– The HE Institution
– Professional bodies (who may endorse qualifications)
– Quality Assurance bodies e.g. in the UK this is the QAA
• Reflect upon how (if at all) does this affect our
3: Writing learning outcomes
• Visit the library room to read
Moon, J. (2002) chapter 5: Writing and using aims
and learning outcomes
– what are the advantages and limitations of learning
4: Developing a learning and teaching
• What’s your teaching and learning strategy (on a course
you are familiar with)?
• Is it written down?
• Do you share it with students?
• Does it reflect interests and concerns of the various groups
highlighted in slide 2?
• Review the example Learning and Teaching Strategy
5: Constructive alignment
• Consider the relationship between learning outcomes,
learning and teaching activities, and assessment
• Then visit the library room to read:
Biggs & Tang (2007) chapter 4: Using constructive alignment
• Do Biggs and Tang offer you any new insights?
6: Evaluating constructive alignment
• Look at the document Constructive Alignment DOC08

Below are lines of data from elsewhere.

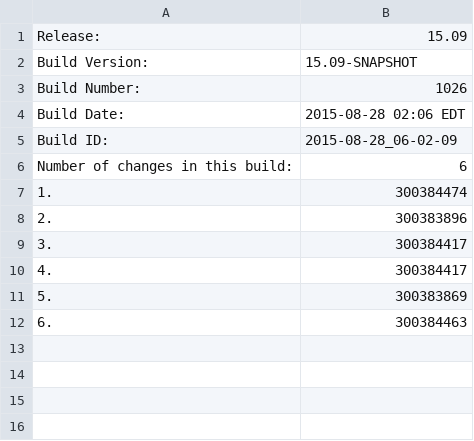
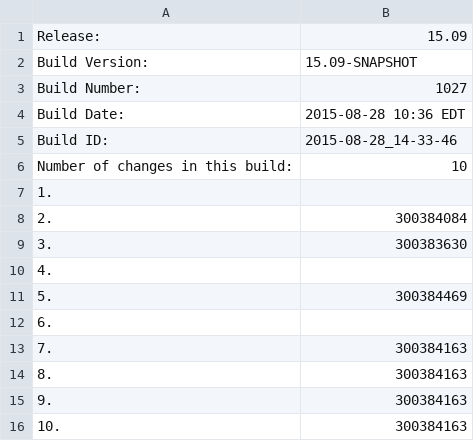
Before and after one commit to cheungs7/qa-dashboard, a CSV file: systest-build.csv, drawn as a sheet.

Commit message:
Made changes to systest and int information file.

```diff
--- a/systest-build.csv
+++ b/systest-build.csv
@@ -2,11 +2,15 @@ Release:,15.09
 Build Version:,15.09-SNAPSHOT
-Build Number:,1026
-Build Date:,2015-08-28 02:06 EDT
-Build ID:,2015-08-28_06-02-09
-Number of changes in this build:,6
-1.,300384474
-2.,300383896
-3.,300384417
-4.,300384417
-5.,300383869
-6.,300384463
+Build Number:,1027
+Build Date:,2015-08-28 10:36 EDT
+Build ID:,2015-08-28_14-33-46
+Number of changes in this build:,10
+1.,
+2.,300384084
+3.,300383630
+4.,
+5.,300384469
+6.,
+7.,300384163
+8.,300384163
+9.,300384163
+10.,300384163
```
Also changed, not shown: 3 other files.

• Review the relationship between learning outcomes,
activities and assessment tasks in the four example
• The three elements are not all well aligned: can you
improve constructive alignment in each case?
• Use the blank table DOC 09 to record and analyse a
module you teach on – are there any elements you
need/would like to develop?
• This might be an area for you to develop further
• BIGGS, J & TANG, C. (2007) Teaching for Quality
Learning at University 3rd
Society for Research into Higher Education and Open
• HOUGHTON, W. (2004) Constructive alignment and
why it is important to the learning process [online]
Accessed: 20 December 2009
• MOON, J. (2002) The Module and Programme
Development Handbook London. Kogan Page